Hello! I often see people talking about vintage lenses. Where do people get these vintage lenses? Any leads on reputable dealers would be appreciated. Thank you!
Everyone says that mounting a mic on top of the camera is a bad idea. I agree, if you want to catch specific sounds like, say, a person's voice or clear sounds to match a certain piece of action (like someone cutting vegetables). But if you get close enough to your subject--within a few feet--then the audio will be fine. I have used a Rode NTG-2 on top of my camera in run-n-gun situations, where I'm not in a good position to mic people up, or place recorders near the action. I found that if I remember to get right up in where the action is whenever I want good audio, then mounting the mic on top of the camera is pretty good. If you are only going for ambient sounds, like a distance shot of a crowd of people, then standing afar with your mic on top of your camera does well too.
One caveat is that the Rode NTG-2 doesn't have a lot of power. So you will get a hiss if you try to use only your camera's pre-amp. I've been using a pre-amp that goes in between the microphone and the camera. That has made a world of a difference.
This pocket camera is my baby ;) I love it, but you have to be able to put up with a real short battery life. You'll be constantly worried when you have it on that you're wasting batteries. If you get a metabones speed booster, the battery life will be even shorter (I'm talking about around 30 minutes shooting prores HQ without the speed booster, and maybe much less with the speed booster). If you use IS in a lens, that will probably shorten the battery life a bunch too.
I still love the camera, though, because I'm one of those who enjoy color grading, and the 10-bit is pretty dang cool. You can go 12-bit, of course, but that might be overkill for most things. Also, you'll get very little record time if you use only RAW (about 10 minutes, I think, on a 64 GB card).

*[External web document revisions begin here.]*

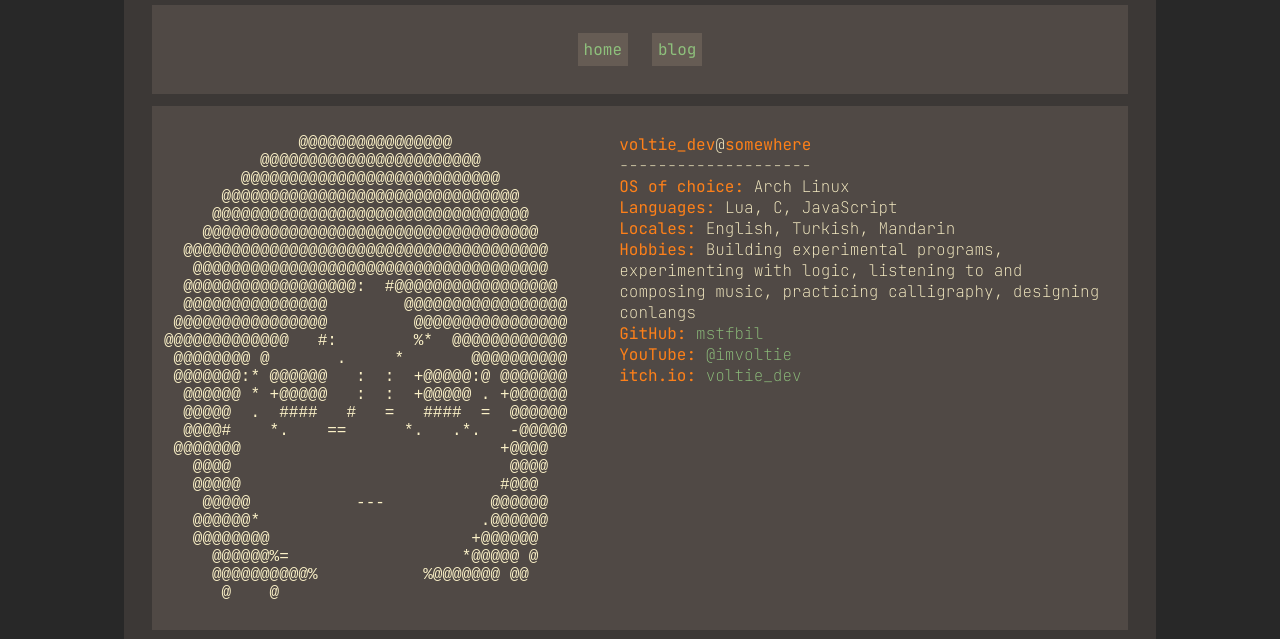
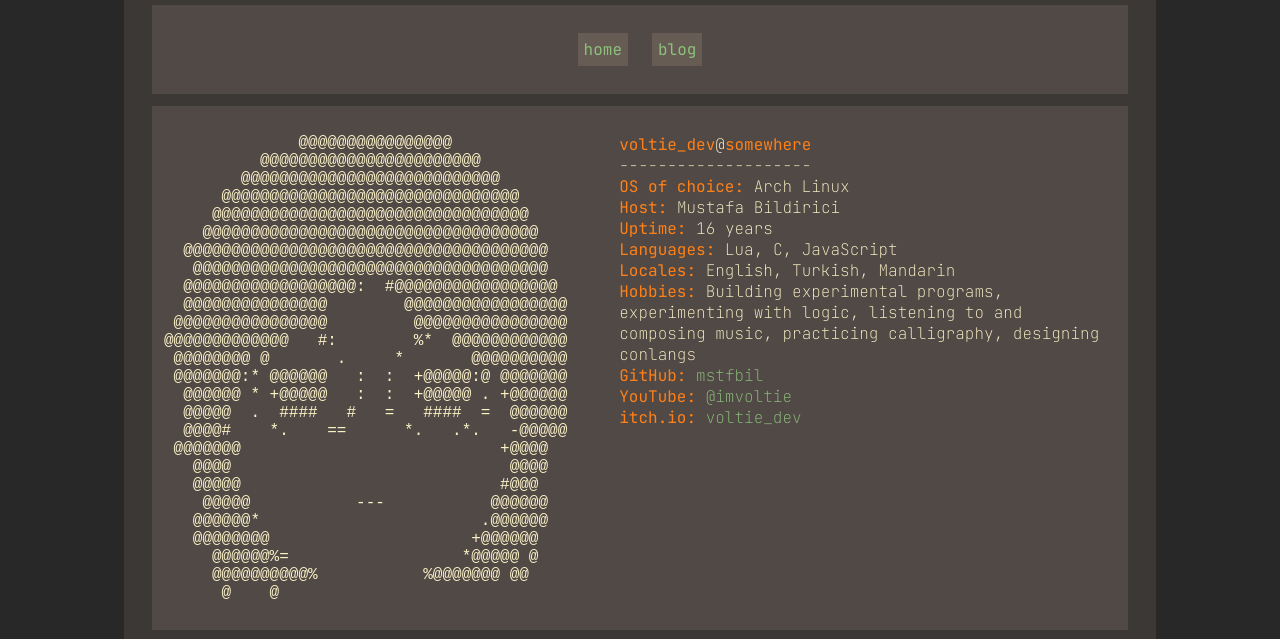
Before and after one commit to mstfbil/mstfbil.github.io, an Eleventy site: page index.html in a window 1280 px wide. Shown: the part 134-773 px from the top of the page. Built offline with nearby package versions, Linux system fonts and the light colour scheme; Eleventy itself is replaced by a stand-in of ours; files that its build step writes are made by us from their sources.

Commit message:
added new stuff to the profile

```diff
--- a/index.html
+++ b/index.html
@@ -40,6 +40,8 @@ eleventyNavigation:
             <li><b>voltie_dev</b>@<b>somewhere</b></li>
             <li>--------------------</li>
             <li><b>OS of choice: </b>Arch Linux</li>
+            <li><b>Host: </b>Mustafa Bildirici</li>
+            <li><b>Uptime: </b>16 years</li>
             <li><b>Languages: </b>Lua, C, JavaScript</li>
             <li><b>Locales: </b>English, Turkish, Mandarin</li>
             <li>
```
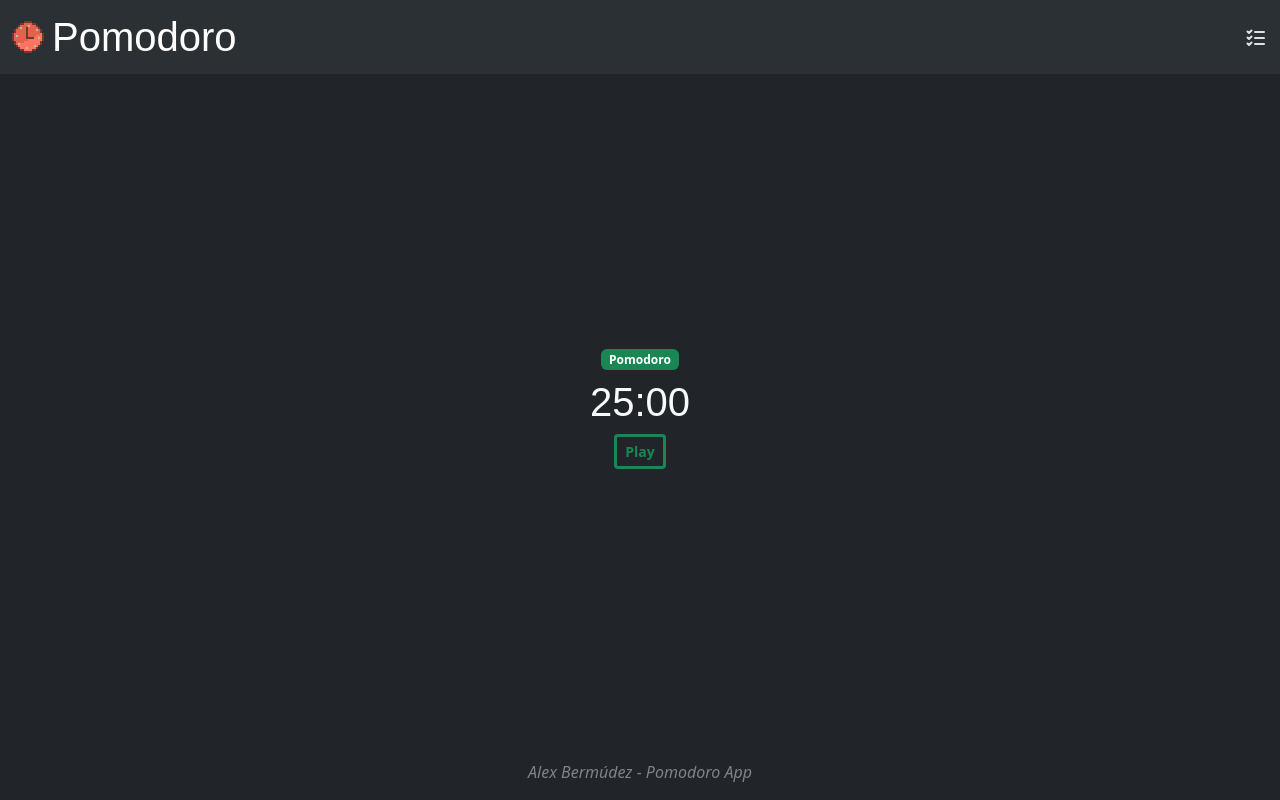
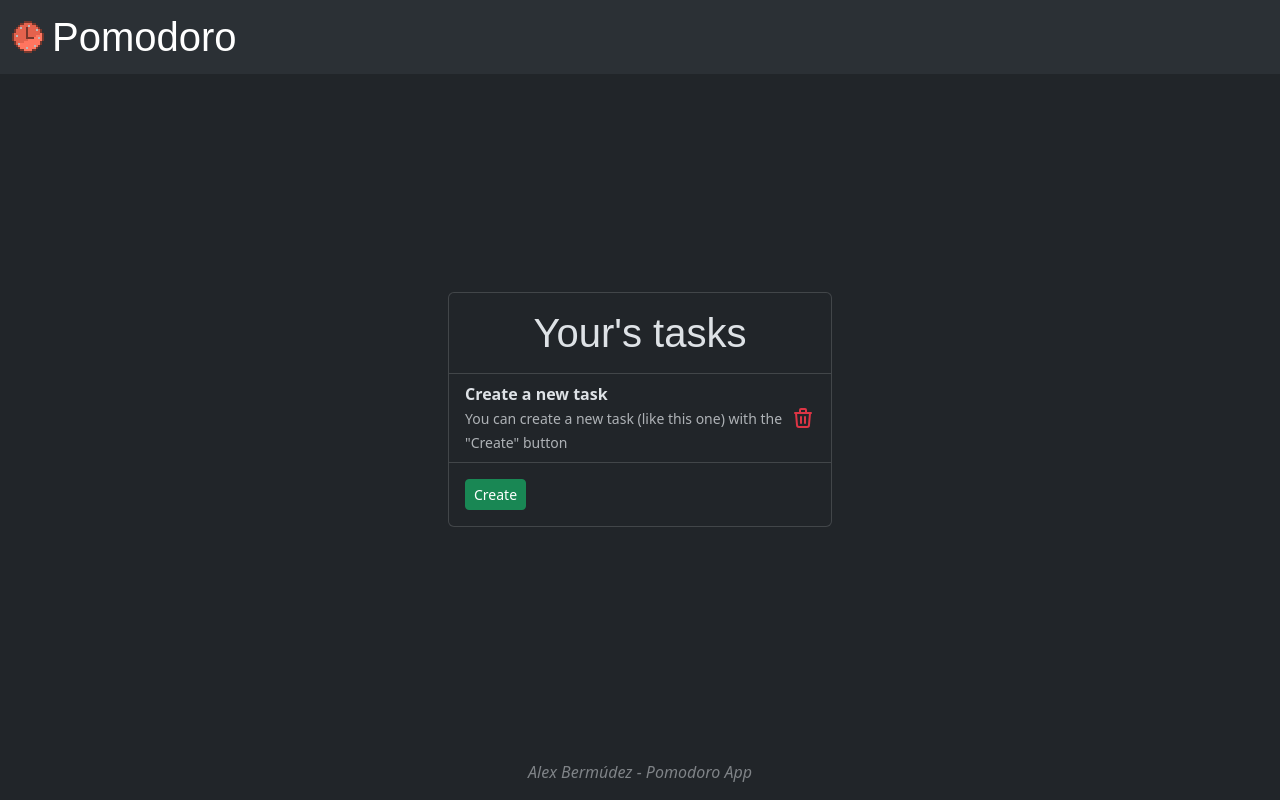
Before and after one commit to Alex-gb249/pomodoro-clock, a React (Vite) app: page / in a window 1280 px wide. Built offline with nearby package versions, Linux system fonts and the light colour scheme; a web font is replaced by a local one.

Commit message:
TaskManger is now default

```diff
--- a/src/contexts/Pomodoro.tsx
+++ b/src/contexts/Pomodoro.tsx
@@ -34,7 +34,7 @@ export interface PomodoroContextType {
 }
 
 export function PomodoroProvider({ children }: { children: React.ReactNode }) {
-  const [isSelectingTask, setIsSelectingTask] = useState(false)
+  const [isSelectingTask, setIsSelectingTask] = useState(true)
   const [seconds, setSeconds] = useState<number>(initialSeconds())
   const [isRunning, setIsRunning] = useState<boolean>(false)
   const [isCustomizing, setIsCustomizing] = useState<boolean>(false)
```
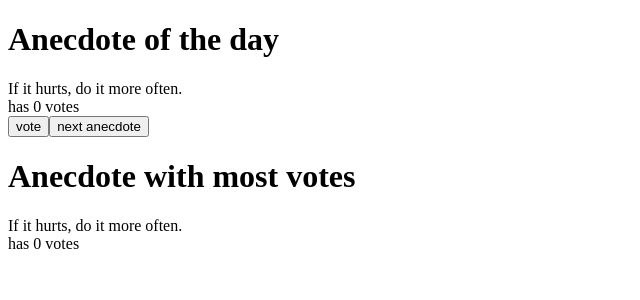
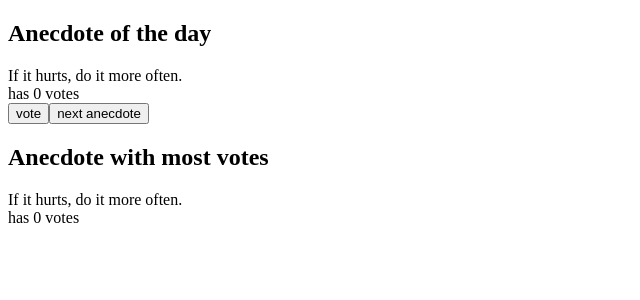
Before and after one commit to korhvi/FullStack, a React (Vite) app in the folder osa1/1.12/: page / in a window 1280 px wide. Shown: the top 300 px of the page, without its empty margins (0-640 px from the left). Built offline with nearby package versions, Linux system fonts and the light colour scheme.

Commit message:
h1 to h2

```diff
--- a/osa1/1.12/src/App.jsx
+++ b/osa1/1.12/src/App.jsx
@@ -5,7 +5,7 @@ const Button = (props) => (
 )
 
 const Header =(props) => (
-  <h1>{props.text}</h1>
+  <h2>{props.text}</h2>
 )
 
 
```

I've decided to protect the small form factor of the camera as much as possible, so I use a non IS lens (15 mm Lumix) and no speed booster, and I don't use one of those battery solutions that involve connecting a battery externally. This has served me well for all my little non-professional fun projects that I like doing all the time. I'm one of those people who love the great gear and all the pro techniques, but use them for nothing but "home movies" ;)
Bottom line, if you like color grading, then this is the few cameras out there that will give you the goods to work with without having to spend an arm and a leg.
P.S. Try to put some time into grading the log with any of the color grading softwares out there (I use the free Davinci Resolve). In my opinion, it provides the most satisfaction, while increasing your skills. There's a learning curve, but you'll get it pretty quickly, and the rewards are worth it.
Here's me on Vimeo: https://vimeo.com/user9770839
Never skip Leg Day.
The way I understand it is that grading in higher bit allows you more freedom to manipulate the color, contrast, luminance, etc. of your footage for a final result that you desire. When you export it to a lower bit, that final result will still look like what you want; you just no longer have the freedom to manipulate that final result anymore, as you did with a higher bit.
If, on the other hand, you start out with a lower bit, say 8-bit, in your grade, then you will not have the freedom to get to that final result to begin with, at least not as much freedom as if you were grading in 10-bit (or higher).
Then again, if you capture in camera the footage as close to what you want your final result to look like, you'll not need those extra bits to grade with to achieve that final result. I've worked with 8-bit almost all of the time I've spent shooting (I just upgraded to 10-bit in the BMPCC), and I've always had very good results because I captured in camera the colors, contrast, etc. near to what I had in mind for my final result.
But, you're right, grading that higher bit is SO satisfying ;)
Other than this gentleman's Kickstarter idea, does anybody know of any other options for learning how to do VFX (like in those recent videos posted on NFS, i.e. Girl with the Dragon Tattoo, Gone Girl, etc.)? The VFX for practical uses is very impressive to me and looks like an excellent (and obtainable) way to gain more control over lighting and sound and setting/environment. Unfortunately, I don't know the first thing about how to go about doing any of it, and the VFX "breakdown" videos never touch on even the basics. Any recommendations would be highly appreciated. Thank you from a film making noob!